Mr. Rubenstein, who was an aide in the Carter administration, reportedly flirted with the idea of setting up an internally managed, multistrategy hedge fund and with acquiring a hedge fund or hedge fund-of-funds company. Ultimately, Mr. Rubenstein and his partners decided to build, rather than buy.
One source, who asked not to be identified, said the partners cautioned him to be careful, since the firm's first attempt to penetrate the hedge fund world ended abruptly in June 2003.
Carlyle Group started its first hedge fund of funds business, Carlyle Asset Management Group, Washington, in April 2001. Afsaneh Mashayekhi Beschloss, who was treasurer and chief investment officer of the World Bank, New York, was recruited to head the Carlyle unit.
Several sources who know Carlyle Group well said a culture clash between Carlyle Group executives and Ms. Beschloss' hedge fund team existed from the outset. In addition, one source who asked not to be identified said Ms. Beschloss' "natural constituency" — public pension plans — was not comfortable with the Carlyle Group's political associations.

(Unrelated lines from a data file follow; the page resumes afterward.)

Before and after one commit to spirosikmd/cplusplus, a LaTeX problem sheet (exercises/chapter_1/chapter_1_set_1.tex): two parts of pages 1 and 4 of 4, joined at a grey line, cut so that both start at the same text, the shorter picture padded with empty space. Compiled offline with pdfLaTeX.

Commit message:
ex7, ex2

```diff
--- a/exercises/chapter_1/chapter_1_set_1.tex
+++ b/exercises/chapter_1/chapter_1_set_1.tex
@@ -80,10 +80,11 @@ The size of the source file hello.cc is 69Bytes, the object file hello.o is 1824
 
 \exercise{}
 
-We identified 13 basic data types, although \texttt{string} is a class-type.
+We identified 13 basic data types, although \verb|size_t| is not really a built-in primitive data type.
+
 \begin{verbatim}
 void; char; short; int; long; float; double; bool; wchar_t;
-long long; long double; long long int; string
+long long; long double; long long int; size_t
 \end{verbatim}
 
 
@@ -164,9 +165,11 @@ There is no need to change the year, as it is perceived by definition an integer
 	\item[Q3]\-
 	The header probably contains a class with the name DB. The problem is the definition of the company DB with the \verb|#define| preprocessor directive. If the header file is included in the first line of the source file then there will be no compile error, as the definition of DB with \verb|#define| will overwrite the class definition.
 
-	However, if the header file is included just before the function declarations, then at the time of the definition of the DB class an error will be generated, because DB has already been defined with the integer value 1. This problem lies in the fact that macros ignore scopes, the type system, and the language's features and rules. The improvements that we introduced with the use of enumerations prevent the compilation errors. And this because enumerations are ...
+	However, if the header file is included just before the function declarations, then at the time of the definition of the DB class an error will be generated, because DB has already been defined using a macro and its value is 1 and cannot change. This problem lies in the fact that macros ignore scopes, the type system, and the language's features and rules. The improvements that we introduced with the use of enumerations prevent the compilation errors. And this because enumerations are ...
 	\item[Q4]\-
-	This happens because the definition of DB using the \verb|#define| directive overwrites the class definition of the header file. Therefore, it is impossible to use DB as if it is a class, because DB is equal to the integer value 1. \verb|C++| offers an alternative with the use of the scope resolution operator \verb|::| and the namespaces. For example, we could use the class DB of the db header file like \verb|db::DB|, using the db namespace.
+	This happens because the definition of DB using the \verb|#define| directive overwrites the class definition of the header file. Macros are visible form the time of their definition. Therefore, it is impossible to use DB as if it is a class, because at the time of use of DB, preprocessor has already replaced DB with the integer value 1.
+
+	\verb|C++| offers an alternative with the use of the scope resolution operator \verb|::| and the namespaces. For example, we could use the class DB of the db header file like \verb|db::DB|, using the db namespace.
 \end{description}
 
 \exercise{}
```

Carlyle Group has had a habit of appointing politicians as managing directors; examples include John Major, former U.K. prime minister, and President George H.W. Bush. Both men are no longer involved with the firm.